Russian police are beginning to suspect that former colleagues are aiding the Chechen terrorists:
MOSCOW Sept. 16, 2004 — Russian police investigating the deadly Beslan school siege are looking inside their own squad house: One of the attack organizers was allegedly a former cop who disappeared six years ago.
He wouldn’t be the first to turn traitor. Turncoats have appeared in the highest ranks of law enforcement in the Caucasus. Police have been implicated in kidnappings for ransom and accused of allowing Chechen rebels free passage through checkpoints motivated by either money, sympathy for the fighters’ cause or family ties, or a combination of all three.
Vyacheslav Izmailov, a former army major who has worked to resolve kidnappings in Chechnya, said one example of a high-ranking turncoat is a former interior minister of Ingushetia, a Russian region neighboring Chechnya. Daud Korigov, minister from 1997-98, gave rebels the use of a house he owned in the Chechen capital Grozny and was even seen there among captives, Izmailov said.
How many turncoats are there among law enforcement?
“It’s not a few,” Izmailov told The Associated Press.
This is also interesting:
The side switching cuts both ways. Kadyrov himself was brazen in his use of former Chechen rebels who emerged from the forests to join his personal guard a force feared by locals and the Russian army alike.
With brutal methods used on both sides, political analyst Latynina said trying to differentiate between the two is academic.
“Both police and rebels are just absolutely the same people with the same habits and the same way of life,” she said. “They just kill people. The only difference is they kill different people.”
Traitors may be motivated by money, threats, sympathy for the Chechen fighters’ cause or family ties. Much of the Caucasus region has historically tense relations with Moscow.

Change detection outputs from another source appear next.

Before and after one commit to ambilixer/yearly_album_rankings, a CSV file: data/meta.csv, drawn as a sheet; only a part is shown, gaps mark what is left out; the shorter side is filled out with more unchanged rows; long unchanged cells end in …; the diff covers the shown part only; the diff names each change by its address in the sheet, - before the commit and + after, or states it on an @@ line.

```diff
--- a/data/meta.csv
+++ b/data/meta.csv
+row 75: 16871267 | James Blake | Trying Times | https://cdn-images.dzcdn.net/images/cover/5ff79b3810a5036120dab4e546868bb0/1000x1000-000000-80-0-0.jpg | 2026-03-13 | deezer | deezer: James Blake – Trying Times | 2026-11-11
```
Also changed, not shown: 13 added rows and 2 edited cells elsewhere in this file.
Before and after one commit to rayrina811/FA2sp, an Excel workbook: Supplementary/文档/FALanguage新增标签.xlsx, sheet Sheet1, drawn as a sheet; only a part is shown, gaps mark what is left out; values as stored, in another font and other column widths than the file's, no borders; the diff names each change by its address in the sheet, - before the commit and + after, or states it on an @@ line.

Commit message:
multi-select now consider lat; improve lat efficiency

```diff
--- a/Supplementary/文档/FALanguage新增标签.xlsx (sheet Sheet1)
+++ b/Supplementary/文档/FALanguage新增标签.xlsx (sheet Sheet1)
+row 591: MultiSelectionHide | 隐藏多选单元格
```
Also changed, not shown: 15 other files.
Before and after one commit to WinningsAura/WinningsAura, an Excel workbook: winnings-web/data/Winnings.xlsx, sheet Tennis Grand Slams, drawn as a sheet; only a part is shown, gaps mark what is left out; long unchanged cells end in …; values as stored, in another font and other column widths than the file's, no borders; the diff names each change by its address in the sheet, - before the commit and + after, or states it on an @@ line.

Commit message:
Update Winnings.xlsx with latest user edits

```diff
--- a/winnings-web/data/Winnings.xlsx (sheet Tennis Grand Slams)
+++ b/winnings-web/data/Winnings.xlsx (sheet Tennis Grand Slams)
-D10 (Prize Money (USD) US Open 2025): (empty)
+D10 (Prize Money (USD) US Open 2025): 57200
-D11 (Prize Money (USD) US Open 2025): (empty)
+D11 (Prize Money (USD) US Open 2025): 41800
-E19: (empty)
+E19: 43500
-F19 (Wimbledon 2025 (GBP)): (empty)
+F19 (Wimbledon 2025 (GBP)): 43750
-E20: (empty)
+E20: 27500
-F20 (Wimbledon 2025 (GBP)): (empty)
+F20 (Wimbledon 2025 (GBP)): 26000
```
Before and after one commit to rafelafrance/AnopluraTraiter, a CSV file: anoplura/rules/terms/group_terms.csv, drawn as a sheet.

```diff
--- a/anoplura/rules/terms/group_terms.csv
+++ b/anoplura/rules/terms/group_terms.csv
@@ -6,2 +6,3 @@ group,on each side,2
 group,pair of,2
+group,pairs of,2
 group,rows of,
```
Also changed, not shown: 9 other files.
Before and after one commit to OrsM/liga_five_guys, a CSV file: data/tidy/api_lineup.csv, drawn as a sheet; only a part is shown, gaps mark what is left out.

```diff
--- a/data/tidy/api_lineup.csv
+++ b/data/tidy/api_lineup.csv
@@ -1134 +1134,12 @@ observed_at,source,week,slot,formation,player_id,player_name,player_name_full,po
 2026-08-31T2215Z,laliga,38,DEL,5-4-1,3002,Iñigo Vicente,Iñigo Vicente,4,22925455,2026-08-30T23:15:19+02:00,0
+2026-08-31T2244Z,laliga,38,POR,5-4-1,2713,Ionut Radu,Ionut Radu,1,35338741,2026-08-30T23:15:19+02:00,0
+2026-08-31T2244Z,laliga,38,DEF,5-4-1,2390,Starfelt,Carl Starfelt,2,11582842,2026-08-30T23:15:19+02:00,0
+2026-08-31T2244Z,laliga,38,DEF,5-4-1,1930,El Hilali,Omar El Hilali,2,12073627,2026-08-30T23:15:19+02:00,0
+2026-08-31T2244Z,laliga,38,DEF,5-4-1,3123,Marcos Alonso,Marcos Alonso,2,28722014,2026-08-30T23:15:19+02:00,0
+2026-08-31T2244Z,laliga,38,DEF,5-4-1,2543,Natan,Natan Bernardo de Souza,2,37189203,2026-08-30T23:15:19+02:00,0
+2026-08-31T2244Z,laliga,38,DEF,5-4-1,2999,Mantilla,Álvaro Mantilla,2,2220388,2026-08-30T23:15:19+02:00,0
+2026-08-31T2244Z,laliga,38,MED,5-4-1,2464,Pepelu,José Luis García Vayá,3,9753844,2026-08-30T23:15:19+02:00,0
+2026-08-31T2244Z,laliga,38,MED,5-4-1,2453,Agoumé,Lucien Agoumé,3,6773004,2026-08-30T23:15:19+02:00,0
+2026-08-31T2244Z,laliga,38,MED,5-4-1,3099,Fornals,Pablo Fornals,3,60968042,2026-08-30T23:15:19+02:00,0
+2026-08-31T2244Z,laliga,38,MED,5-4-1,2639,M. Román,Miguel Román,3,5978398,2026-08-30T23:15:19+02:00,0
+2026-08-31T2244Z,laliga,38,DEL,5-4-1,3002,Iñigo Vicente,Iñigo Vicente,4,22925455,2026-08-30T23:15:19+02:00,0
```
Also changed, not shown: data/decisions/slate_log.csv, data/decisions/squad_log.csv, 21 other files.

It doesn’t look as if Russia is going to be able to win this conflict inside its own borders, much less project power and attack terrorist bases abroad.